"In Mexico over the past year, many movements from the grassroots have shown that a new way is possible. Often coming from small indigenous communities, these fierce critics of the current system remind us of the gaping void that continues to exist between the wealthy and the poor. Some are fighting for recognition and the right to self-determination, while others are battling for their very existence.

One interesting example is the small town of Cherán in the western state of Michoacán, comprised of some 18,000 residents.

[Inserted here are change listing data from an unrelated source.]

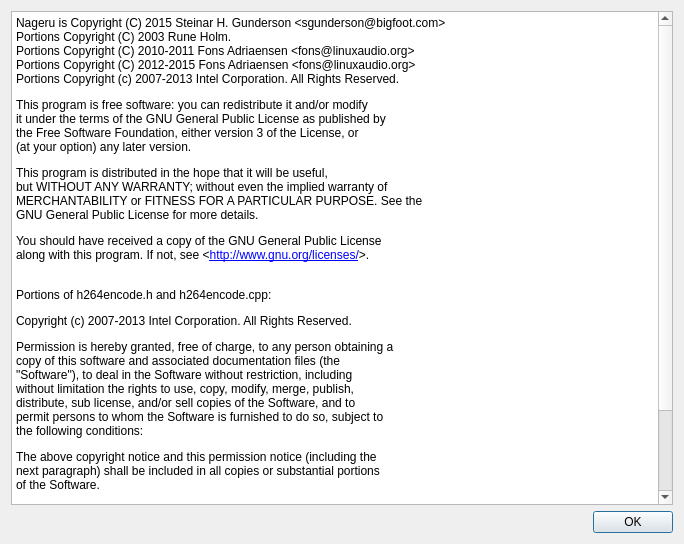
Above: ui_aboutdialog.ui from mstorsjo/nageru before the change. Below: the same form after it.
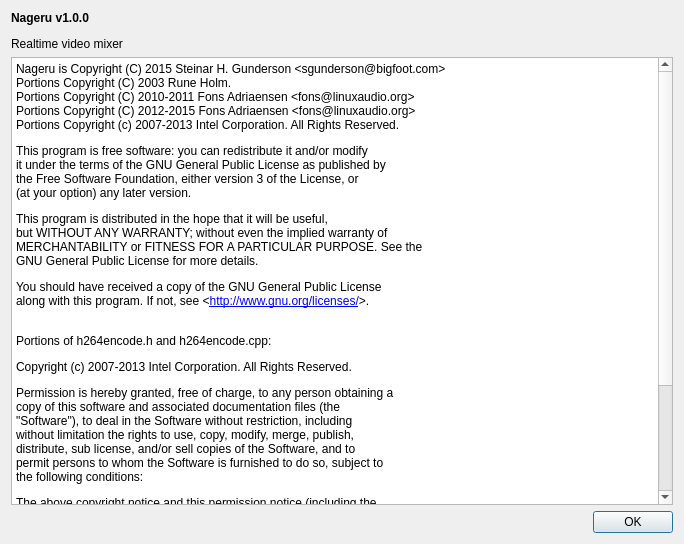
That is the form after the change.

Commit message: Add a version number and such to the about dialog.

The edit to the form file:
```diff
--- a/ui_aboutdialog.ui
+++ b/ui_aboutdialog.ui
@@ -14,6 +14,15 @@
    <string>About Nageru</string>
   </property>
   <layout class="QVBoxLayout" name="verticalLayout">
+   <item>
+    <widget class="QLabel" name="label">
+     <property name="text">
+      <string>&lt;p&gt;&lt;b&gt;Nageru v1.0.0&lt;/b&gt;&lt;/p&gt;
+
+&lt;p&gt;Realtime video mixer&lt;/p&gt;</string>
+     </property>
+    </widget>
+   </item>
    <item>
     <widget class="QTextEdit" name="textEdit">
      <property name="html">
```
Left out of the diff: 2 changed lines with no effect on the pictures.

Following an extensive blockade of the town, the people of Cherán formally declared their independence from the Mexican state in 2011, based on the legally recognized system of usos y costumbres (uses and customs). This allows indigenous communities the autonomy to take on roles previously held by government officials and to make decisions collectively in accordance with traditional practices.

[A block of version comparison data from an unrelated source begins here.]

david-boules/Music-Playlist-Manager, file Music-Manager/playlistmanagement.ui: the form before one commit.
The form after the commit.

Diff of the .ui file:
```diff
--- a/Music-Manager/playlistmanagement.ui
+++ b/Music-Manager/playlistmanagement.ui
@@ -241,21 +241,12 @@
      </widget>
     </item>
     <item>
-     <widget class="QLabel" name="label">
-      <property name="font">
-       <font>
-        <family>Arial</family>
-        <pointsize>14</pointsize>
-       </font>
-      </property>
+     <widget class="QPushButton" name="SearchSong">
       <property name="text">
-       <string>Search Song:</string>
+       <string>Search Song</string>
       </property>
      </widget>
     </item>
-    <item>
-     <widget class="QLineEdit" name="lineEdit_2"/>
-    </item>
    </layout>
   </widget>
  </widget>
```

In the build up to the federal elections in July of last year, the community of Cherán barred all political candidates from entering their autonomous town. They threatened to abstain from voting altogether, as many in the town considered the system of electoral politics illegitimate. The residents of Cherán have removed themselves from the national political system and instead they decide their own fate locally.

Later in the year, as the Mayan calendar came to an end, the almost forgotten Zapatistas emerged from the shadows to recapture the world’s imagination. On December 21, tens of thousands of Zapatistas in the southern state of Chiapas staged a silent march through the streets of the very same towns they first occupied back in 1994. The Zapatistas marched with dignity and composure, not to reaffirm their declaration of war against the government, but rather to remind the world of their existence and to point to a different way of life.

In a communiqué from the Zapatistas we learn that their communities have flourished without support from the state and that they have managed to sustain their way of life in harmony with nature and their cultural heritage. As Zapatista leader Subcomandante Insurgente Marcos wrote: “We have achieved all of this without the government, the political class and the media that accompanies them.” The Zapatistas did not wait for permission from above, nor did they continue to struggle against a system so firmly stacked against them. They simply took decisions out of the hands of their oppressors and implemented a form of self-governance based on consensus and inclusion." (